▸ **Exercise prompt**:
Give the data below again exactly, and drop each picture from it.

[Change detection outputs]

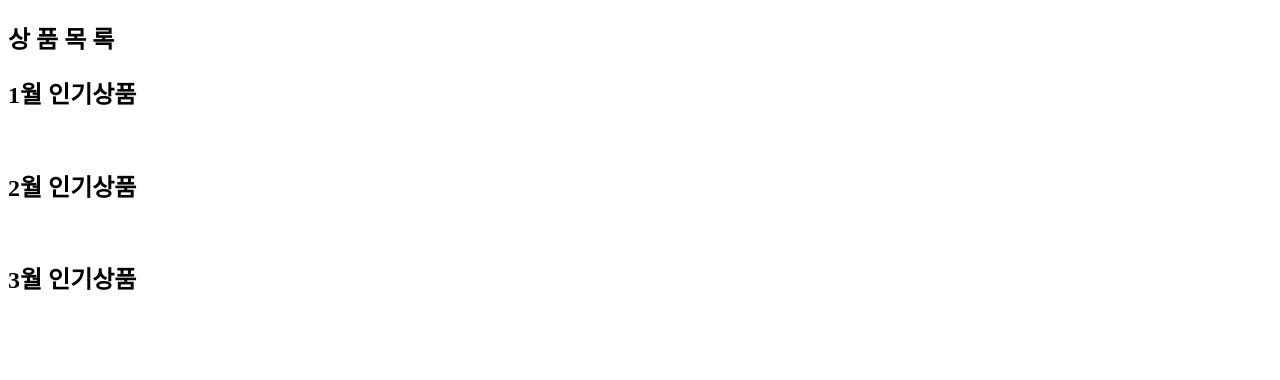
Repository: odasd/jsp
Page: http://localhost/semi/record/record3.jsp
The author's editor kept a copy of each file at every save. The page is drawn from the files as they stood at one save, then again after the next save.
The browser window is 1280 px wide. The pictures show the whole page.
Some web libraries are served in a nearby version. The page is served by Tomcat 9. Queries for data that is not in the repository find no rows.

Above is the page before, as saved 2020-06-17 09:13:57.

After the next save:
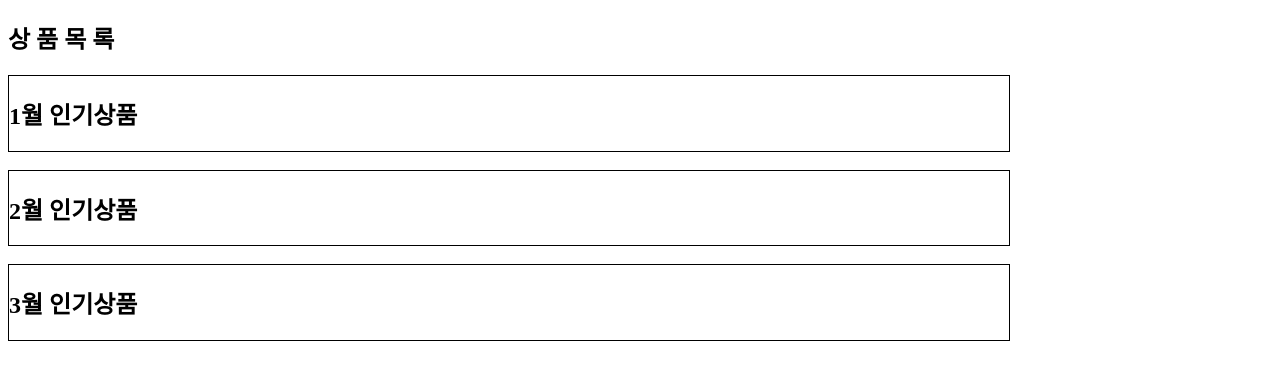
Saved 22 s later.
--- a/semi/WebContent/record/record3.jsp
+++ b/semi/WebContent/record/record3.jsp
@@ -20,8 +20,8 @@
 	float: left;
 }
 
-.help {width:1000px;}
-.box {border:1px solid black;}
+.help {width:1000px; border:1px solid black;}
+
 </style>
 </head>
 <body>

After the 2 saves that followed:
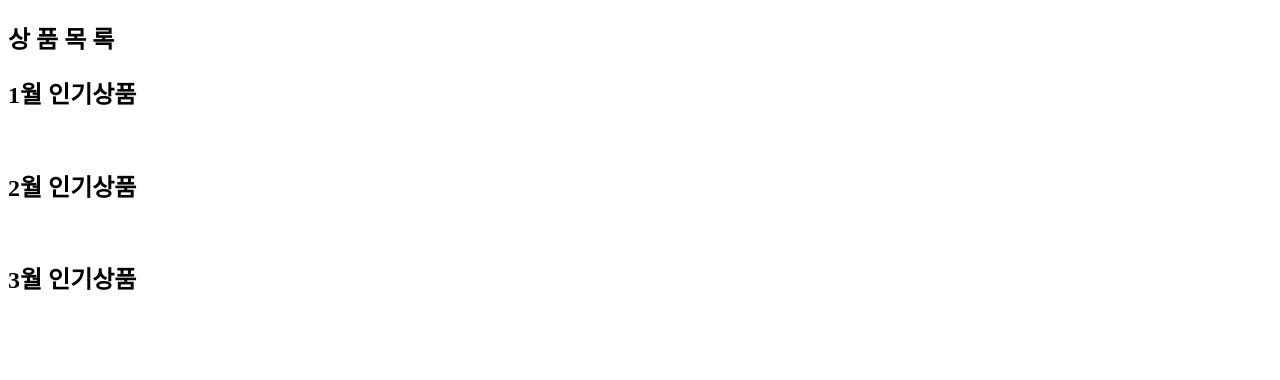
The 2 saves are shown as one change because 1 left the picture as it was.
The last was saved 59 s later.
--- a/semi/WebContent/record/record3.jsp
+++ b/semi/WebContent/record/record3.jsp
@@ -18,9 +18,10 @@
 .image {
 	width: 200px;
 	float: left;
+	border:1px solid black;
 }
 
-.help {width:1000px; border:1px solid black;}
+.help {width:1000px; }
 
 </style>
 </head>
@@ -36,9 +37,9 @@
 				<div id="tbl1"></div>
 				<script id="temp1" type="text/x-handlebars-template">
          {{#each array}}
-					<div class="box">
+
 					<div class="image"><img src="{{printImage image}}"><br>
-					{{product_name}}<br>{{sold_quantity}}</div></div>
+					{{product_name}}<br>{{sold_quantity}}</div>
 			{{/each}}
       </script>
 			</div><br>
@@ -47,9 +48,8 @@
 				<div id="tbl2"></div>
 				<script id="temp2" type="text/x-handlebars-template">
          {{#each array}}
-      				<div class="box">
 					<div class="image"><img src="{{printImage image}}"><br>
-					{{product_name}}<br>{{sold_quantity}}</div></div>
+					{{product_name}}<br>{{sold_quantity}}</div>
 
            {{/each}}
       </script>
@@ -60,9 +60,9 @@
 				<div id="tbl3"></div>
 				<script id="temp3" type="text/x-handlebars-template">
          {{#each array}}
-        			 <div class="box">
+
 					<div class="image"><img src="{{printImage image}}"><br>
-					{{product_name}}<br>{{sold_quantity}}</div></div>
+					{{product_name}}<br>{{sold_quantity}}</div>
 
            {{/each}}
       </script>
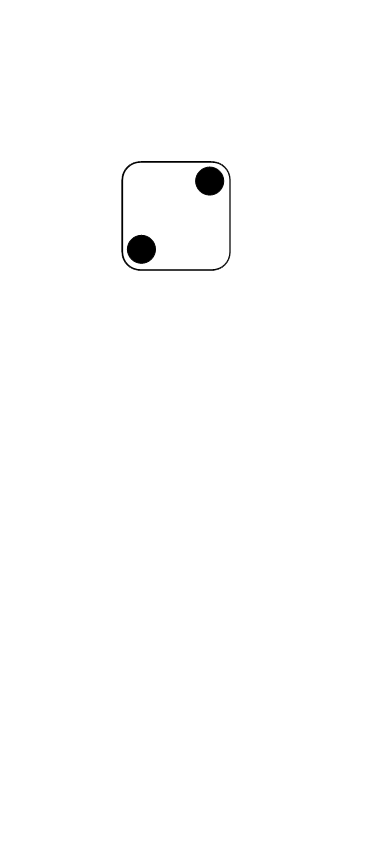
Repository: akinmiday/ReactNativeApp
Screen: /
An editor plug-in stored every save of this project. The screen is shown before and after a run of saves, followed by the edit.
The app was drawn by React Native's web renderer in a window 390 px wide. The project was rebuilt for these pictures with package versions that can differ from the ones it lists, and the page was loaded fresh each time.

Above is the screen before, as saved 2023-08-03 16:59:02.

After the next 2 saves:
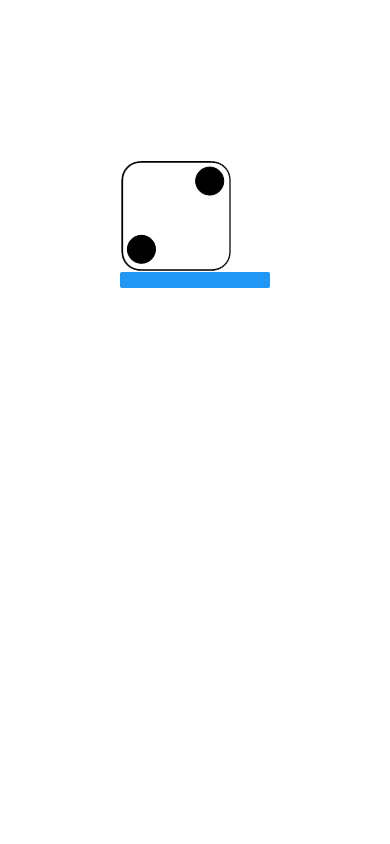
The 2 saves are shown as one change because 1 did not build or start.
The last was saved 49 s later.
--- a/App.js
+++ b/App.js
@@ -1,5 +1,5 @@
 import { useState } from "react";
-import { View, Text, TextInput, Image } from "react-native";
+import { View, Text, TextInput, Image, Button } from "react-native";
 import styles from "./styles";
 
 export default function App() {
@@ -22,6 +22,7 @@ export default function App() {
     <View style={container}>
       <View style={image}>
         <Image source={images.pics[dice]} />
+        <Button />
       </View>
     </View>
   );
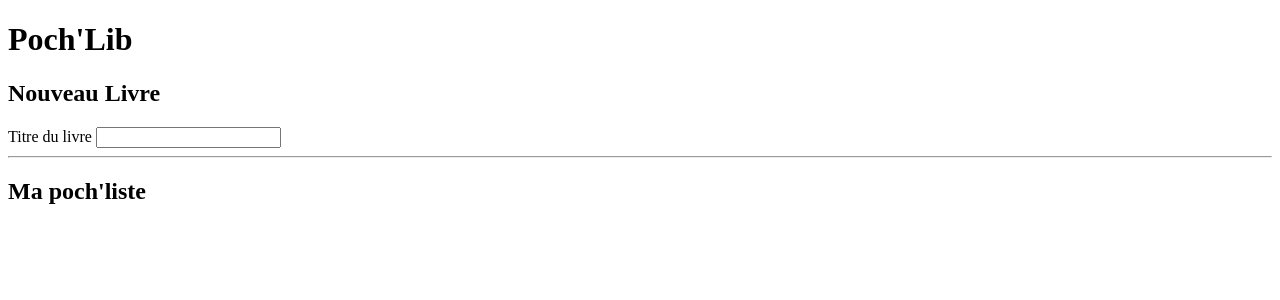
Repository: Cadigrace/pochlib
Page: index.html
An editor plug-in stored every save of this project. The page is shown before and after the next save, followed by the edit.
The browser window is 1280 px wide. The pictures show the whole page.
After loading, the first visible `#addButton` was clicked once.

Above is the page before, as saved 2023-03-11 09:50:54.

After the next save:
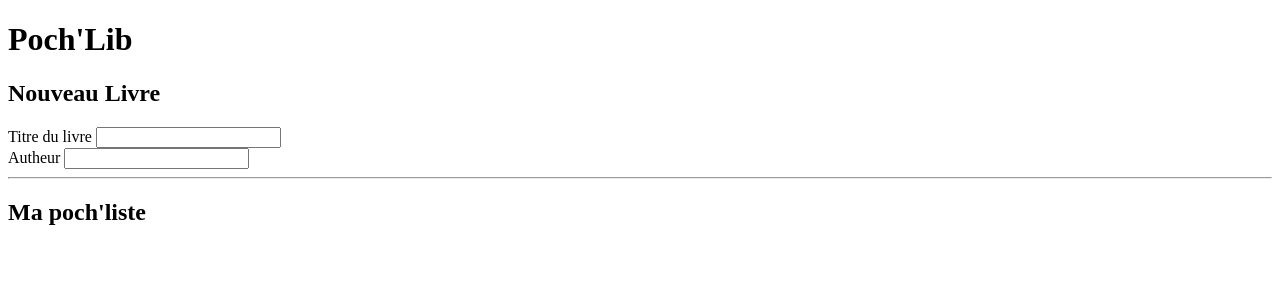
Saved 39 s later.
--- a/js/application.js
+++ b/js/application.js
@@ -14,6 +14,10 @@ function showSearchForm() {
       <label for="title">Titre du livre</label> \
       <input type="text" name="title"> \
     </div> \
+    <div> \
+      <label for="author">Autheur</label> \
+      <input type="text" name="title"> \
+    </div> \
   ')
   $('.h2').after(form);
 }
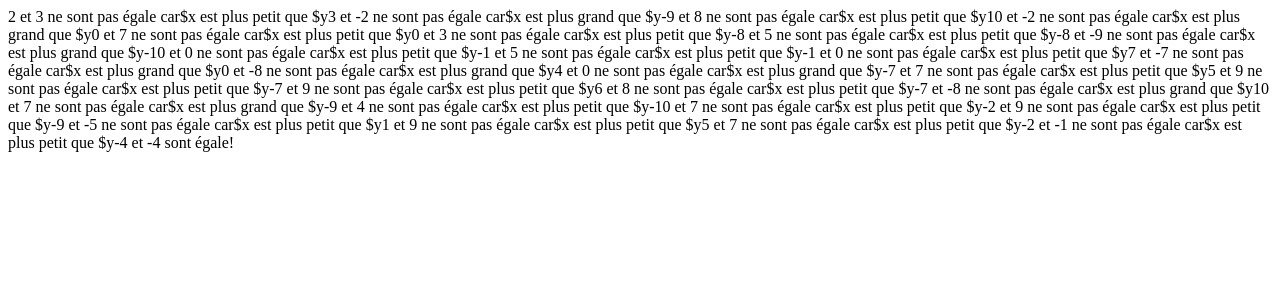
Repository: QuentinFayt/base-php-2021
Page: http://localhost/09-conditions.php
An editor plug-in stored every save of this project. The page is shown before and after the next save, followed by the edit.
The browser window is 1280 px wide. The pictures show the whole page.
The page is run by PHP 8.4 with error messages shown; the project is at /var/www/html/.

Above is the page before, as saved 2021-09-03 09:58:47.

### 09-conditions.php
<?php

do {
    $x = mt_rand(-10, 10);
    $y = mt_rand(-10, 10);
    if ($x === $y) {
        echo "$x et $y sont égale!</br>";
    } else {
        echo "$x et $y ne sont pas égale car";
        $x < $y ? $z = '$x est plus petit que $y' : $z = '$x est plus grand que $y';
        echo $z;
    }
} while ($x !== $y);

After the next save:
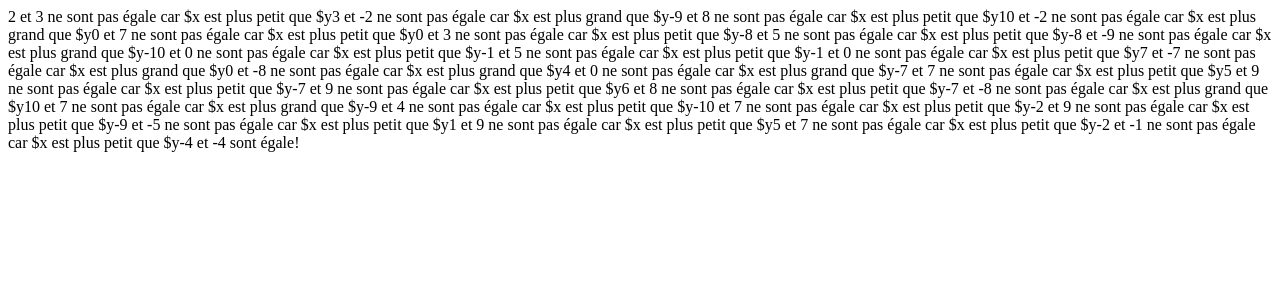
Saved 4 s later.
--- a/09-conditions.php
+++ b/09-conditions.php
@@ -7,7 +7,7 @@ do {
         echo "$x et $y sont égale!</br>";
     } else {
         echo "$x et $y ne sont pas égale car";
-        $x < $y ? $z = '$x est plus petit que $y' : $z = '$x est plus grand que $y';
+        $x < $y ? $z = ' $x est plus petit que $y' : $z = ' $x est plus grand que $y';
         echo $z;
     }
 } while ($x !== $y);
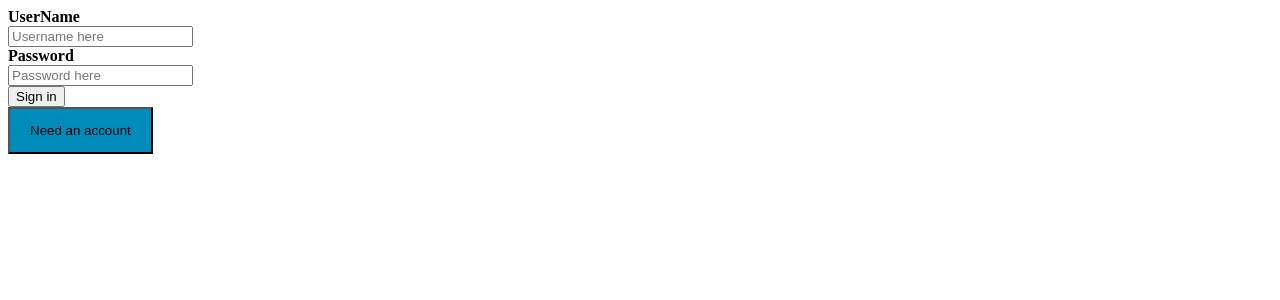
Repository: hamshini/demopro
Page: wippro/Application/WebContent/signin.html
These files come from the project's save history. The page is drawn as it stood at one moment and after the next save; the edit follows.
The browser window is 1280 px wide. The pictures show the whole page.

Above is the page before, as saved 2018-01-06 05:40:32.

### wippro/Application/WebContent/signin.html
<!DOCTYPE html>
<html>
<head>
<meta charset="ISO-8859-1">
<title>Insert title here</title>
</head>
<style>
.needacc {
    padding: 14px 20px;
    background-color: #008CBA;
}
</style>
<body>
<form >
<div class="form-group">
 <label><b>UserName</b></label><br>
    <input type="text" placeholder="Username here"  class="form-control" name="user" required><br>
    <label><b>Password</b></label><br>
    <input type="text" placeholder="Password here"  class="form-control" name="pwd" required><br>
    </div>
     <div class="clearfix">
      <button type="button" class="btn btn-primary">Sign in</button>

      </div>
      <div class="clearfix">
      <button type="button" class="needacc">Need an account</button>

      </div>
    </form>
</body>
</html>

After the next save:
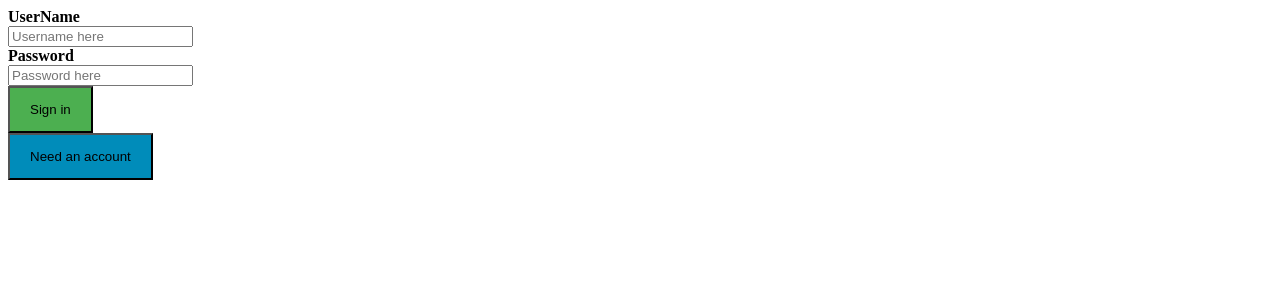
Saved 61 s later.
--- a/wippro/Application/WebContent/signin.html
+++ b/wippro/Application/WebContent/signin.html
@@ -9,6 +9,10 @@
     padding: 14px 20px;
     background-color: #008CBA;
 }
+.signinbtn{
+ padding: 14px 20px;
+    background-color: #4CAF50;
+}
 </style>
 <body>
 <form >
@@ -19,7 +23,7 @@
     <input type="text" placeholder="Password here"  class="form-control" name="pwd" required><br>
     </div>
      <div class="clearfix">
-      <button type="button" class="btn btn-primary">Sign in</button>
+      <button type="button" class="signinbtn">Sign in</button>
 
       </div>
       <div class="clearfix">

▸ **Task output**:
Repository: odasd/jsp
Page: http://localhost/semi/record/record3.jsp
The author's editor kept a copy of each file at every save. The page is drawn from the files as they stood at one save, then again after the next save.
The browser window is 1280 px wide. The pictures show the whole page.
Some web libraries are served in a nearby version. The page is served by Tomcat 9. Queries for data that is not in the repository find no rows.

Above is the page before, as saved 2020-06-17 09:13:57.

After the next save:
Saved 22 s later.
--- a/semi/WebContent/record/record3.jsp
+++ b/semi/WebContent/record/record3.jsp
@@ -20,8 +20,8 @@
 	float: left;
 }
 
-.help {width:1000px;}
-.box {border:1px solid black;}
+.help {width:1000px; border:1px solid black;}
+
 </style>
 </head>
 <body>

After the 2 saves that followed:
The 2 saves are shown as one change because 1 left the picture as it was.
The last was saved 59 s later.
--- a/semi/WebContent/record/record3.jsp
+++ b/semi/WebContent/record/record3.jsp
@@ -18,9 +18,10 @@
 .image {
 	width: 200px;
 	float: left;
+	border:1px solid black;
 }
 
-.help {width:1000px; border:1px solid black;}
+.help {width:1000px; }
 
 </style>
 </head>
@@ -36,9 +37,9 @@
 				<div id="tbl1"></div>
 				<script id="temp1" type="text/x-handlebars-template">
          {{#each array}}
-					<div class="box">
+
 					<div class="image"><img src="{{printImage image}}"><br>
-					{{product_name}}<br>{{sold_quantity}}</div></div>
+					{{product_name}}<br>{{sold_quantity}}</div>
 			{{/each}}
       </script>
 			</div><br>
@@ -47,9 +48,8 @@
 				<div id="tbl2"></div>
 				<script id="temp2" type="text/x-handlebars-template">
          {{#each array}}
-      				<div class="box">
 					<div class="image"><img src="{{printImage image}}"><br>
-					{{product_name}}<br>{{sold_quantity}}</div></div>
+					{{product_name}}<br>{{sold_quantity}}</div>
 
            {{/each}}
       </script>
@@ -60,9 +60,9 @@
 				<div id="tbl3"></div>
 				<script id="temp3" type="text/x-handlebars-template">
          {{#each array}}
-        			 <div class="box">
+
 					<div class="image"><img src="{{printImage image}}"><br>
-					{{product_name}}<br>{{sold_quantity}}</div></div>
+					{{product_name}}<br>{{sold_quantity}}</div>
 
            {{/each}}
       </script>
Repository: akinmiday/ReactNativeApp
Screen: /
An editor plug-in stored every save of this project. The screen is shown before and after a run of saves, followed by the edit.
The app was drawn by React Native's web renderer in a window 390 px wide. The project was rebuilt for these pictures with package versions that can differ from the ones it lists, and the page was loaded fresh each time.

Above is the screen before, as saved 2023-08-03 16:59:02.

After the next 2 saves:
The 2 saves are shown as one change because 1 did not build or start.
The last was saved 49 s later.
--- a/App.js
+++ b/App.js
@@ -1,5 +1,5 @@
 import { useState } from "react";
-import { View, Text, TextInput, Image } from "react-native";
+import { View, Text, TextInput, Image, Button } from "react-native";
 import styles from "./styles";
 
 export default function App() {
@@ -22,6 +22,7 @@ export default function App() {
     <View style={container}>
       <View style={image}>
         <Image source={images.pics[dice]} />
+        <Button />
       </View>
     </View>
   );
Repository: Cadigrace/pochlib
Page: index.html
An editor plug-in stored every save of this project. The page is shown before and after the next save, followed by the edit.
The browser window is 1280 px wide. The pictures show the whole page.
After loading, the first visible `#addButton` was clicked once.

Above is the page before, as saved 2023-03-11 09:50:54.

After the next save:
Saved 39 s later.
--- a/js/application.js
+++ b/js/application.js
@@ -14,6 +14,10 @@ function showSearchForm() {
       <label for="title">Titre du livre</label> \
       <input type="text" name="title"> \
     </div> \
+    <div> \
+      <label for="author">Autheur</label> \
+      <input type="text" name="title"> \
+    </div> \
   ')
   $('.h2').after(form);
 }
Repository: QuentinFayt/base-php-2021
Page: http://localhost/09-conditions.php
An editor plug-in stored every save of this project. The page is shown before and after the next save, followed by the edit.
The browser window is 1280 px wide. The pictures show the whole page.
The page is run by PHP 8.4 with error messages shown; the project is at /var/www/html/.

Above is the page before, as saved 2021-09-03 09:58:47.

### 09-conditions.php
<?php

do {
    $x = mt_rand(-10, 10);
    $y = mt_rand(-10, 10);
    if ($x === $y) {
        echo "$x et $y sont égale!</br>";
    } else {
        echo "$x et $y ne sont pas égale car";
        $x < $y ? $z = '$x est plus petit que $y' : $z = '$x est plus grand que $y';
        echo $z;
    }
} while ($x !== $y);

After the next save:
Saved 4 s later.
--- a/09-conditions.php
+++ b/09-conditions.php
@@ -7,7 +7,7 @@ do {
         echo "$x et $y sont égale!</br>";
     } else {
         echo "$x et $y ne sont pas égale car";
-        $x < $y ? $z = '$x est plus petit que $y' : $z = '$x est plus grand que $y';
+        $x < $y ? $z = ' $x est plus petit que $y' : $z = ' $x est plus grand que $y';
         echo $z;
     }
 } while ($x !== $y);
Repository: hamshini/demopro
Page: wippro/Application/WebContent/signin.html
These files come from the project's save history. The page is drawn as it stood at one moment and after the next save; the edit follows.
The browser window is 1280 px wide. The pictures show the whole page.

Above is the page before, as saved 2018-01-06 05:40:32.

### wippro/Application/WebContent/signin.html
<!DOCTYPE html>
<html>
<head>
<meta charset="ISO-8859-1">
<title>Insert title here</title>
</head>
<style>
.needacc {
    padding: 14px 20px;
    background-color: #008CBA;
}
</style>
<body>
<form >
<div class="form-group">
 <label><b>UserName</b></label><br>
    <input type="text" placeholder="Username here"  class="form-control" name="user" required><br>
    <label><b>Password</b></label><br>
    <input type="text" placeholder="Password here"  class="form-control" name="pwd" required><br>
    </div>
     <div class="clearfix">
      <button type="button" class="btn btn-primary">Sign in</button>

      </div>
      <div class="clearfix">
      <button type="button" class="needacc">Need an account</button>

      </div>
    </form>
</body>
</html>

After the next save:
Saved 61 s later.
--- a/wippro/Application/WebContent/signin.html
+++ b/wippro/Application/WebContent/signin.html
@@ -9,6 +9,10 @@
     padding: 14px 20px;
     background-color: #008CBA;
 }
+.signinbtn{
+ padding: 14px 20px;
+    background-color: #4CAF50;
+}
 </style>
 <body>
 <form >
@@ -19,7 +23,7 @@
     <input type="text" placeholder="Password here"  class="form-control" name="pwd" required><br>
     </div>
      <div class="clearfix">
-      <button type="button" class="btn btn-primary">Sign in</button>
+      <button type="button" class="signinbtn">Sign in</button>
 
       </div>
       <div class="clearfix">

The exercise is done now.